Turns out, some of the best sites in the province are all bunched together in BC’s ‘Valley of the Ghosts’. Once a relatively prosperous silver mine site, Retallack was a stop on the downright terrifying Kaslo and Sandon Railway, which has long been abandoned. These days, only a couple of mining buildings remain. Well, that and a prestigious biking/skiing operation that has since moved in.
Where: Retallack, BC
Here’s a name that gets right to the point. Just a stone’s throw away from Retallack, Zincton was one of the only zinc mines in Canada for much of the early 20th century. When the mine dried up in the 50s, so did the town, and all that’s around today are the foundations of various buildings. However, this might not be the end of Zincton, as a ski resort is being proposed for the location.
Where: Zincton, BC
We promised an underwater ghost town, and we’re going to deliver. Located on the eastern shores of Kootenay Lake, this townsite was once a prosperous lumber town. However, the creation of the Libby Dam in nearby Montana changed its fate. Now, the town sits underwater in Lake Koocanusa, and while you can try to explore it, we think its better to rent a boat and just chill directly above it for a spooky experience.
Where: Lake Koocanusa, BC
As one of the most famous ghost towns in western Canada, Sandon lived up to its reputation while it was around. The home base for many a silver prospector, the town played many a role throughout the decades, and even became an internment camp during the Second World War. However, it was derelict by the end of the 50s, and these days, just a handful of residents remain from a peak of over 5,000.
Where: Sandon, BC
A ghost town through and through, Coal Creek is only accessible via a walking trail from nearby Fernie, but has got a ruined townsite to explore once you’re there.

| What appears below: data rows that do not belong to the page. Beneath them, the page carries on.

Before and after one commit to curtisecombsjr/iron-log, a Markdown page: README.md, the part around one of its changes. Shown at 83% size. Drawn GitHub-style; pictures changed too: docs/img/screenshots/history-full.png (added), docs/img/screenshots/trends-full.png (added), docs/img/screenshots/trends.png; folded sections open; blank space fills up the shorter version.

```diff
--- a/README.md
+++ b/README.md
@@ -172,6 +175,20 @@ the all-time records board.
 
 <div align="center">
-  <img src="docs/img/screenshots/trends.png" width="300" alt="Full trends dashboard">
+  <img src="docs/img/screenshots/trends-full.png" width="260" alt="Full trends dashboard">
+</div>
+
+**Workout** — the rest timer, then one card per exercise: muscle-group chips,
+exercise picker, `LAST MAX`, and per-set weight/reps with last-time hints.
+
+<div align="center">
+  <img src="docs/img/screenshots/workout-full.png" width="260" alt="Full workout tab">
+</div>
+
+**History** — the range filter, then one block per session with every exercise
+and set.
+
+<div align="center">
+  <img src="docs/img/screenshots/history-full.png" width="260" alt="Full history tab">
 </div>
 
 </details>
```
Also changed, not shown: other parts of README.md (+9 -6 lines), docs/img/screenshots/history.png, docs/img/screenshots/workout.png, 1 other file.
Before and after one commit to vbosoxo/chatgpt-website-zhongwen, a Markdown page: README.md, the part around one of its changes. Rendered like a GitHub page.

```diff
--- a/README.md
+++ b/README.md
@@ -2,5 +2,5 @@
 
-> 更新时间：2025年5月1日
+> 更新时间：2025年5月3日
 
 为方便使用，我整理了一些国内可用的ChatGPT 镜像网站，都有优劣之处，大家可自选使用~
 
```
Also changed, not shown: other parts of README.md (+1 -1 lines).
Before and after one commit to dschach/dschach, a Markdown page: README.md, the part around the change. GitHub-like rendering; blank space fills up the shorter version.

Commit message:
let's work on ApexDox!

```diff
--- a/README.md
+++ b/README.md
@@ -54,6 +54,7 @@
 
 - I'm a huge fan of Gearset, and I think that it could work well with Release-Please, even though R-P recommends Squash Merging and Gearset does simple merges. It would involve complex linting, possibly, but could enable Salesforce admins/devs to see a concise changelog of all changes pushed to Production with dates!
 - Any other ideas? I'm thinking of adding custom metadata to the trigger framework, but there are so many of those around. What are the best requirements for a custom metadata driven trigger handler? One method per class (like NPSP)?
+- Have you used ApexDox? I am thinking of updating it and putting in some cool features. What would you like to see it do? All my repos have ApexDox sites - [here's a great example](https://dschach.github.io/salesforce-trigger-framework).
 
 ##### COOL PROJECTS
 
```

Things aren’t expertly preserved though, as many of the buildings either burnt down in a fire or were moved to Fernie afterwards.
Where: Outside Fernie, BC
The most recent ghost town on this list, Cassiar tried ‘asbestos’ it could to stay around all the way up until the late 90s. Turns out, a town built around asbestos mining was not the most enduring way to set it up, and a town with a population peak of 1,500 is now a shadow of its former self. However, jade mining and other work nearby keeps some residents there.
Where: Cassiar, BC
While Sandon was built on silver, Barkerville was built on gold. The main town of the Cariboo Gold Rush in the 19th century, Barkerville has been a National Historic Site of Canada for almost a century already (yes, it’s that old). It’s good news for us, since this is easily the best-preserved ghost town in BC, and maybe even the country. The downside? Hoo boy, is it a drive to get there!
Where: Barkerville, BC
Speaking of really, really old places (at least for Canada), we’ve come to Fort Shepherd. Originally built as a trading post for the Hudson’s Bay Company in the 1850s, Fort Shepherd only lasted until the 1870s, meaning it’s been a ghost town for some 150 years. Unlike Barkerville, all you’ll found here are the dilapidated remains of chimneys, foundations, and a stone cairn.
Where: Fort Shepherd Conservancy Area
We’re really exploring all the metals with this list. Once known as the ‘highest city in Canada’, Pheonix had a population of over 4,000, the vast majority of which worked in nearby copper mines. Pheonix will not rise again anytime soon, though- the town was bulldozed for open-pit mining in the 1970s, and that’s all you’ll see today.
Where: Phoenix, BC
Nearby Pheonix lies Anaconda, making it our favourite name duo on this list. Instead of mining, Anaconda operated around smelting copper ore, and so its fate was more or less tied to the success (and downfall) of nearby operations. While a few people remain over a century later, you’re more likely to see abandoned buildings on a visit here than actual residents.
Where: Anaconda, BC
Alright folks, that’s our roundup of some of the most notable ghost towns around BC to know about! Just save a seat for us if you’re planning a road trip, ok?